Miranda July: Jill of All Trades

Not many teenagers produce a play about being pen pals with a prisoner, but then, not many teenagers are party to such a correspondence in the first place. Miranda July was, and she produced her play at 16. It was “the first thing that I ever experienced that went beyond what I could communicate just in conversation,” says the 31-year-old American director of
Me And You And Everyone We Know, this year’s Camera D’Ór winner at Cannes. “[Afterwards] I felt like I really had to do something more.”

She’s done so much since that we can only offer the abridged version of her epic CV. She’s one of those hyper-hyphenated types, a performance artist-filmmaker-writer-actor-journalist-recording artist whose credits include launching a video chain-letter that became an underground movie distribution network for female filmmakers, featuring at the Whitney Biennale, being feted at Cannes and other film festivals, shooting a video for jangly femme rockers Sleater-Kinney, and being nominated for a National Magazine Award for profiling the inventor of the self-cleaning house.

Of course, no amount of talent or energy could shelter her from the usual sentence of bad jobs that befall anyone with serious artistic intent – she’s dressed as a cow for Halloween functions and popped locks for drivers shut out of their cars. “I consider myself pretty lucky in that I only really worked terrible jobs until I was about 23,”July says. “That has a lot to do with [the fact] I didn’t live in New York. I lived in Portland Oregon, which was pretty inexpensive at the time.”

The Pop-A-Lock posting did at least inspire one aspect of her debut feature, namely, the day job endured by her protagonist. Played by July herself, Christine is a frustrated performance artist who shuttles senior citizens around in a taxi. The best thing about her job is the pick-up line she delivers when flashing her business card: “If you ever feel too old to drive, just call this number.”

Me And You And Everyone We Know is a confectionary-hued collage of loosely linked characters. “I felt like I always wanted the movie to be delicious, to not feel hard or difficult,” says July, explaining the palette of light pinks and pastels. Yet the film has its shadows, so while we have Sylvie, the wide-eyed girl who buys household appliances and linens for her hope chest, we also meet two clueless teenage girls who want to demonstrate their sexual prowess with a creepy neighbour, and a young kid who talks dirty on the Internet. July resolves these darker journeys in a gentle way, never delving into the sinister suburban hell that Todd Solondz gleefully created in Happiness.

“There were plenty of reviews that just [described my film as] ‘a child molester’s dream’ or something really horrible,” says the director. Such off-target claims overlook the film’s sweet, sharp charms, such as the affectionate depiction of a goldfish forgotten on the roof of a moving car. In Japan, where goldfish are a “subject of profound beauty”, the response to this life-or-death predicament surprised the writer/director. “People were really crying at that and it was very powerful.”

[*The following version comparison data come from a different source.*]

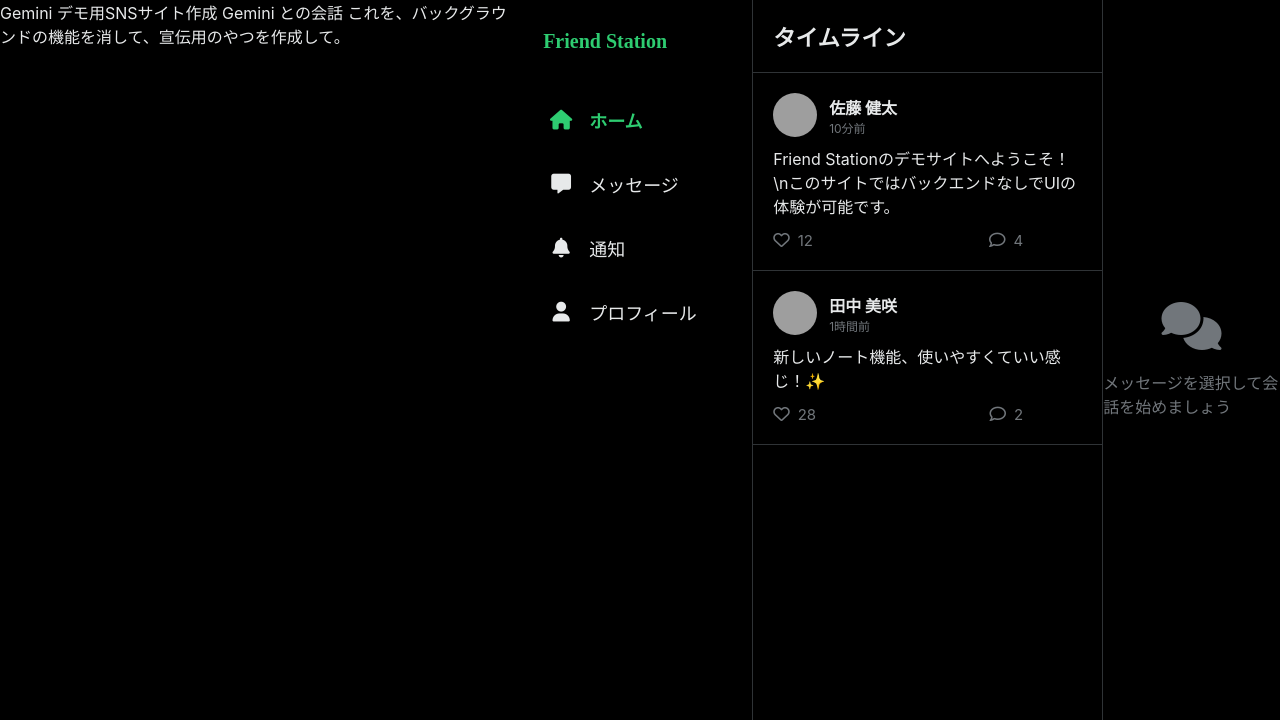
Repository: towabii/friend-station
Page: サンプルコード.html
The author's editor kept a copy of each file at every save. The page is drawn from the files as they stood at one save, then again after the next save.
The browser window is 1280 px wide. The pictures show the whole page.
Pictures or frames that could not be fetched are drawn as grey boxes.

Above is the page before, as saved 2026-05-04 16:02:59.

After the next save:
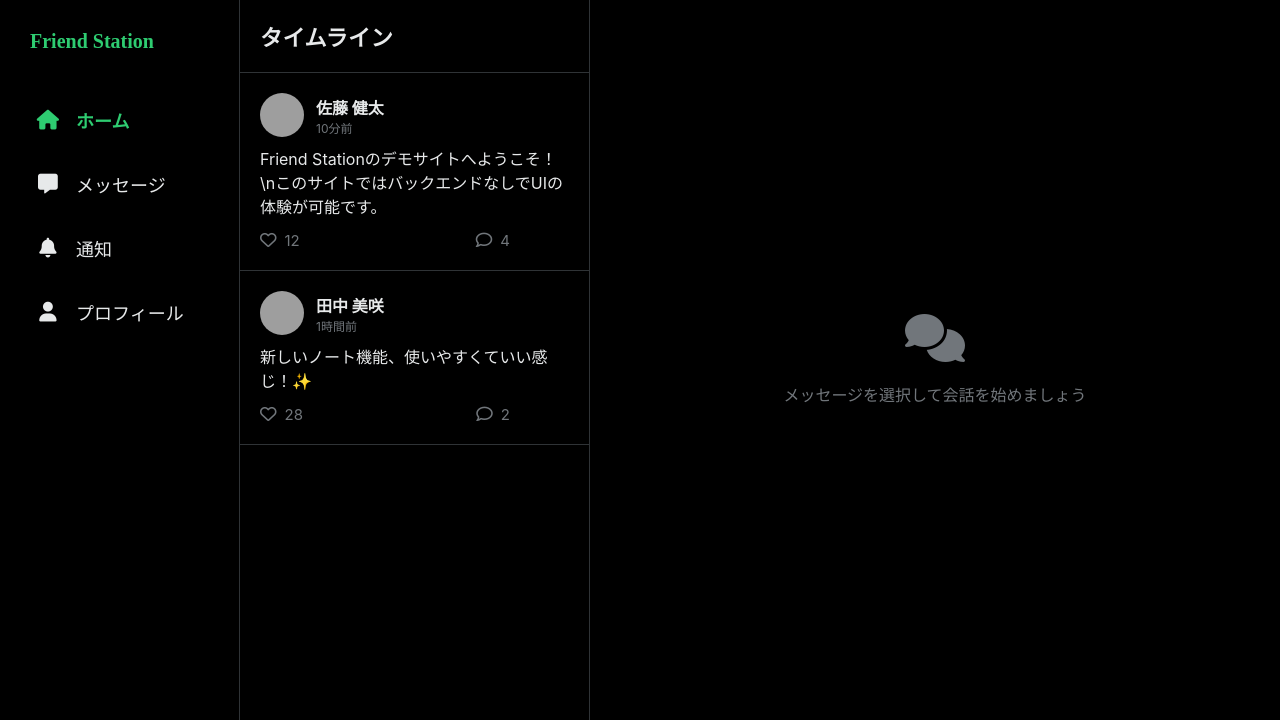
Saved 45 s later.
--- a/サンプルコード.html
+++ b/サンプルコード.html
@@ -1,8 +1,3 @@
-Gemini
-デモ用SNSサイト作成
-Gemini との会話
-これを、バックグラウンドの機能を消して、宣伝用のやつを作成して。
-
 <!DOCTYPE html>
 <html lang="ja">
 <head>
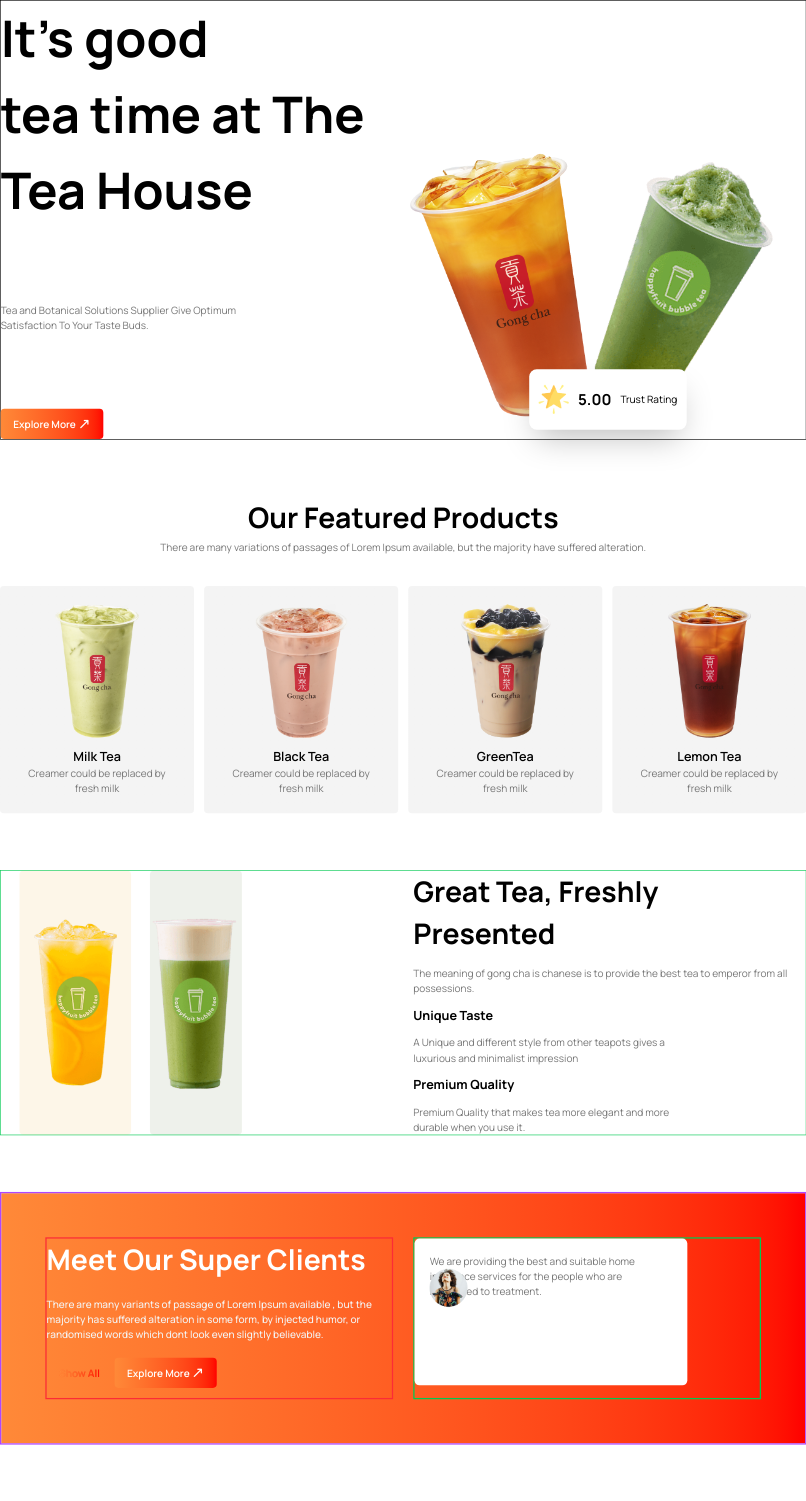
Repository: tanimtanzilislam/Tea-house
Page: index.html
These files come from the project's save history. The page is drawn as it stood at one moment and after the next save; the edit follows.
The browser window is 1280 px wide. The pictures show the whole page, at 63% of full size.
Some web libraries are served in a nearby version.

Above is the page before, as saved 2026-04-10 12:01:00.

After the next save:
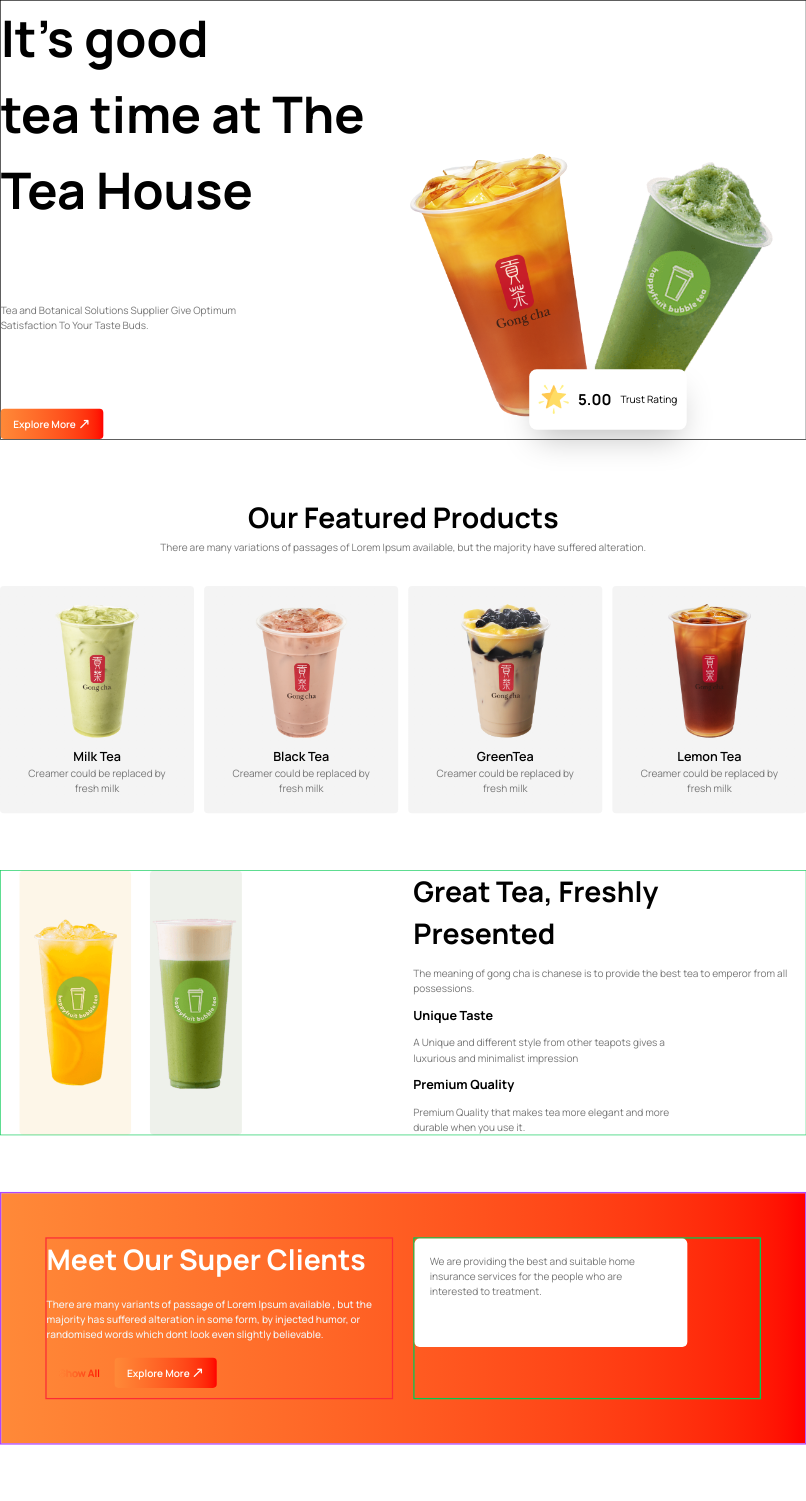
Saved 29 s later.
--- a/index.html
+++ b/index.html
@@ -156,7 +156,7 @@
             <p class="text-[#777777]">We are providing the best and suitable home insurance services for the people who are interested to treatment.</p>
              <h2 class="font-bold text-xl"> Ilham Yuda </h2>
              <h3  class="text-[#7777777] font-semibold"> Businessman</h3>
-             <img src="./images/client.png" alt="" class="relative -top-[100px] left-0">
+             <img src="./images/client.png" alt="" class="absolute -top-[100px] left-0">
         </div>
     </div>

Fewer tears will fall over July’s wonderfully prickly depiction of Nancy (Tracy Wright), the curator who rhapsodises over a replica hamburger wrapper, until she realises it’s just authentic litter, at which point she suspects the coffee mug in the same installation is probably pilfered from the staff kitchen.

The filmmaker is particularly interested in power relationships, like the one between aspiring artist Christine and gatekeeper Nancy, who mostly shuts her out. “As much as I’m always called an artist in interviews, the art world is a pretty remote place,” July says. “It’s not like I’m a commercial artist. I’ve never felt really easy access to that, and like most of these worlds, no one feels like they’re a member. So I think anyone could relate to that.”

At the film’s heart is the connection between Christine and Richard (John Hawkes), an awkward, recently divorced shoe salesman. Their courting begins in word-perfect fashion. “It’s very, very fun, I have to say, not only getting to write my ideal [pick-up] conversation but cast a man to be in it and direct him on how to say his part,” says July. Reality intrudes, however, when Richard berates Christine for acting like someone from a storybook. After all, July laughs, “that’s really not how relationships work”.

Following the film’s release (it’s been sold everywhere from Greece to Japan), the filmmaker plans to write a book of short stories, plus more screenwriting and directing. With such divergent disciplines, does she ever find a subject unsuited to any of them? “There’s so many things that I don’t feel like I can express,” she admits. “That frustration is part of what propels me forward.”

Lee Tran Lam

State of the Arts, October-December 2005